## [Work instruction]
Copy the records below exactly, leaving out any pictures.

***** Dataset excerpts

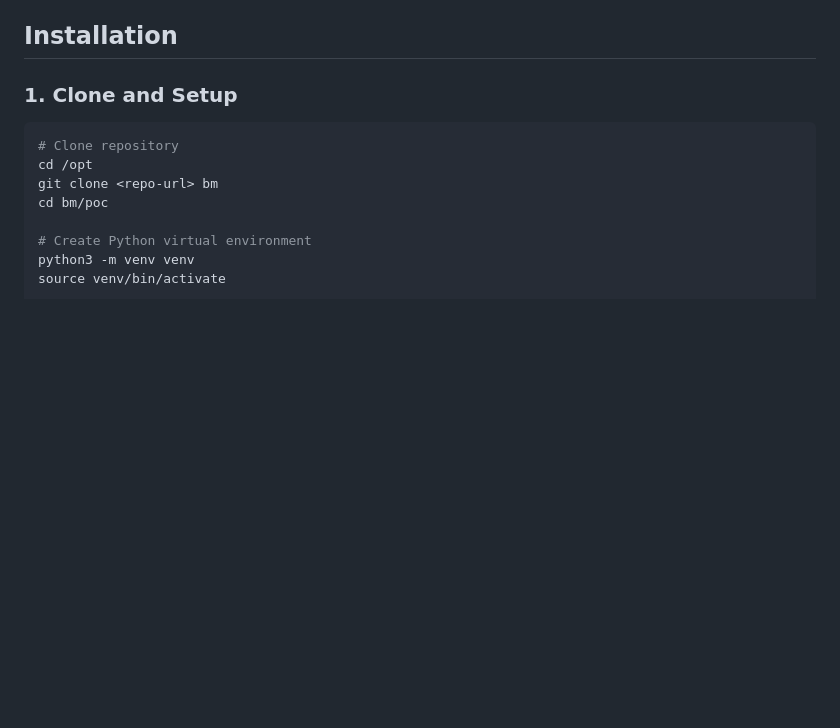
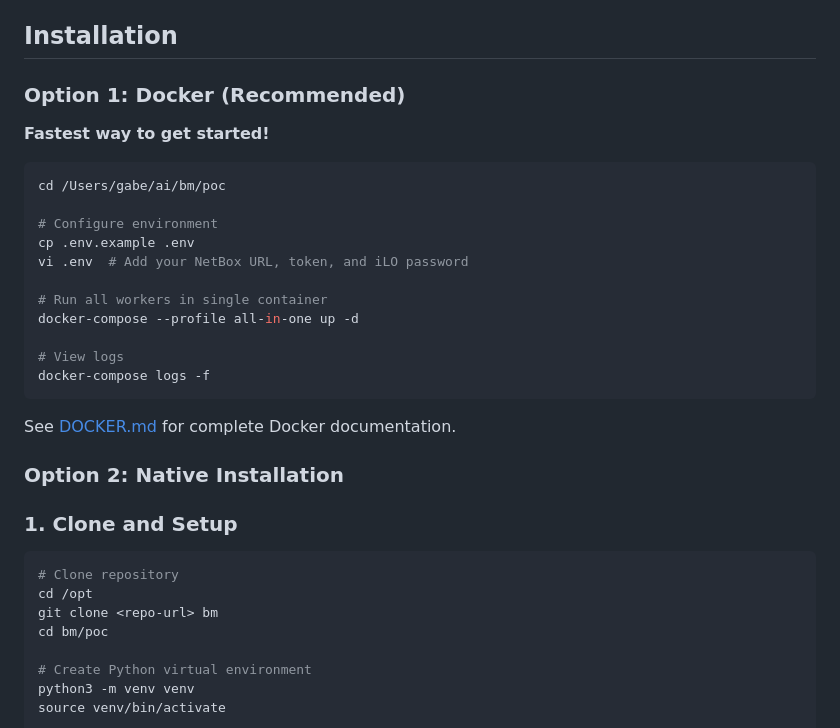
Before and after one commit to geeteq/dhcp-baremetal-provisioner, a Markdown page: poc/README.md, the part around the change. Drawn GitHub-style; blank space fills up the shorter version.

Commit message:
Update README with Docker deployment option
Add Docker as recommended installation method at top of README.
Point to DOCKER.md for complete Docker documentation.

Co-Authored-By: Claude Sonnet 4.5 <noreply@anthropic.com>

````diff
--- a/poc/README.md
+++ b/poc/README.md
@@ -107,6 +107,28 @@ Minimal dependencies:
    - Set `lifecycle_state` to `racked`
 
 ## Installation
+
+### Option 1: Docker (Recommended)
+
+**Fastest way to get started!**
+
+```bash
+cd /Users/gabe/ai/bm/poc
+
+# Configure environment
+cp .env.example .env
+vi .env  # Add your NetBox URL, token, and iLO password
+
+# Run all workers in single container
+docker-compose --profile all-in-one up -d
+
+# View logs
+docker-compose logs -f
+```
+
+See [DOCKER.md](DOCKER.md) for complete Docker documentation.
+
+### Option 2: Native Installation
 
 ### 1. Clone and Setup
 
````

**********

## [Final answer]
Before and after one commit to geeteq/dhcp-baremetal-provisioner, a Markdown page: poc/README.md, the part around the change. Drawn GitHub-style; blank space fills up the shorter version.

Commit message:
Update README with Docker deployment option
Add Docker as recommended installation method at top of README.
Point to DOCKER.md for complete Docker documentation.

Co-Authored-By: Claude Sonnet 4.5 <noreply@anthropic.com>

````diff
--- a/poc/README.md
+++ b/poc/README.md
@@ -107,6 +107,28 @@ Minimal dependencies:
    - Set `lifecycle_state` to `racked`
 
 ## Installation
+
+### Option 1: Docker (Recommended)
+
+**Fastest way to get started!**
+
+```bash
+cd /Users/gabe/ai/bm/poc
+
+# Configure environment
+cp .env.example .env
+vi .env  # Add your NetBox URL, token, and iLO password
+
+# Run all workers in single container
+docker-compose --profile all-in-one up -d
+
+# View logs
+docker-compose logs -f
+```
+
+See [DOCKER.md](DOCKER.md) for complete Docker documentation.
+
+### Option 2: Native Installation
 
 ### 1. Clone and Setup
 
````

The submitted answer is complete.